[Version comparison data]
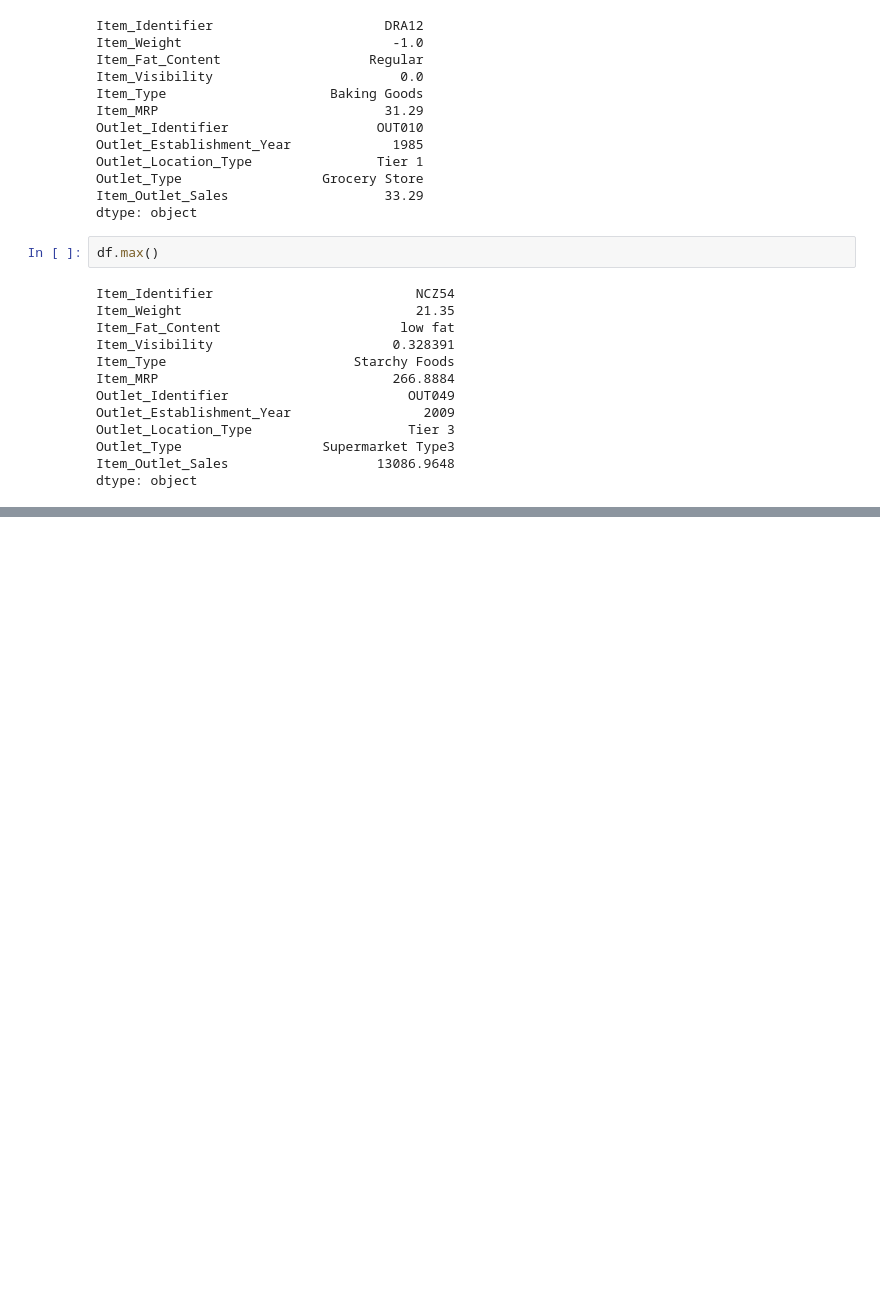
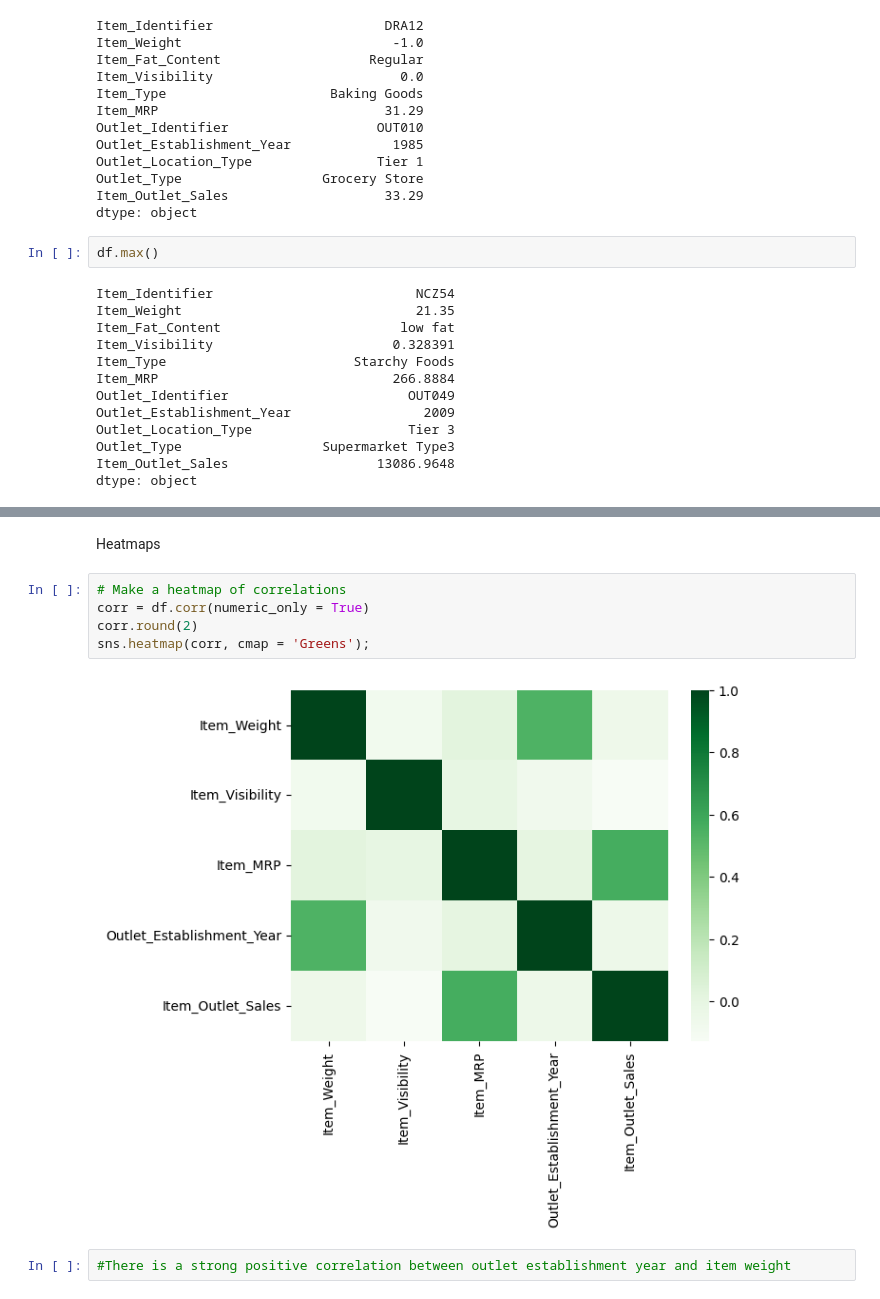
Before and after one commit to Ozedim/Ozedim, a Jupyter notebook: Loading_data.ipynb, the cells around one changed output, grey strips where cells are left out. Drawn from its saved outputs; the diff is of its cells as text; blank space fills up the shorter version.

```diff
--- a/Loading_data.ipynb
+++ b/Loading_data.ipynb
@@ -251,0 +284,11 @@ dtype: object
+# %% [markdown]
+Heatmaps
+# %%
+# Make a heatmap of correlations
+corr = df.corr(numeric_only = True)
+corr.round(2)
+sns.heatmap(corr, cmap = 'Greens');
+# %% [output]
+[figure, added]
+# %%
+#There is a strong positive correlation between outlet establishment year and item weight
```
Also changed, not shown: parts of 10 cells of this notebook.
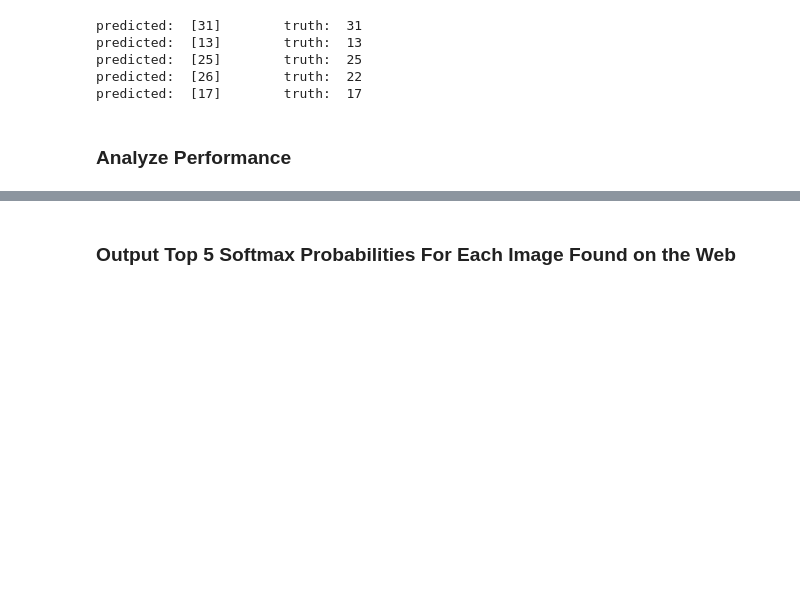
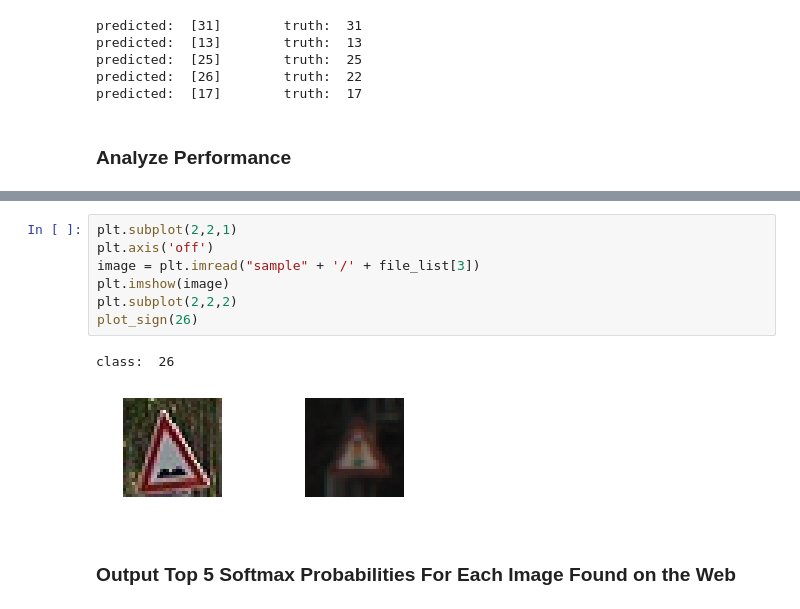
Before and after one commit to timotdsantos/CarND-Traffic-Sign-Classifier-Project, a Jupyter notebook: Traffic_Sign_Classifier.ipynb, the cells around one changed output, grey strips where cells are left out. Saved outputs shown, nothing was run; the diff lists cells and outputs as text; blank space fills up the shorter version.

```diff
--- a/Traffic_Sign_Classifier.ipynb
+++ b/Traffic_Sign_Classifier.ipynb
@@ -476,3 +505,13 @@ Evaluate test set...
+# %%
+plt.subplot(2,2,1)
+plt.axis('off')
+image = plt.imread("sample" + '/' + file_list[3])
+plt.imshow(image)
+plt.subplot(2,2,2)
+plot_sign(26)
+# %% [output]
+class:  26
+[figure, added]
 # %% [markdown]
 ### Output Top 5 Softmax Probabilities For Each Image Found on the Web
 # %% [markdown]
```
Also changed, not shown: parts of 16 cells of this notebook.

AIM OF THE EXERCISE =
If a line above holds the string "changed", copy it out.

OUTPUT BELOW =
Before and after one commit to Ozedim/Ozedim, a Jupyter notebook: Loading_data.ipynb, the cells around one changed output, grey strips where cells are left out. Drawn from its saved outputs; the diff is of its cells as text; blank space fills up the shorter version.
Also changed, not shown: parts of 10 cells of this notebook.
Before and after one commit to timotdsantos/CarND-Traffic-Sign-Classifier-Project, a Jupyter notebook: Traffic_Sign_Classifier.ipynb, the cells around one changed output, grey strips where cells are left out. Saved outputs shown, nothing was run; the diff lists cells and outputs as text; blank space fills up the shorter version.
Also changed, not shown: parts of 16 cells of this notebook.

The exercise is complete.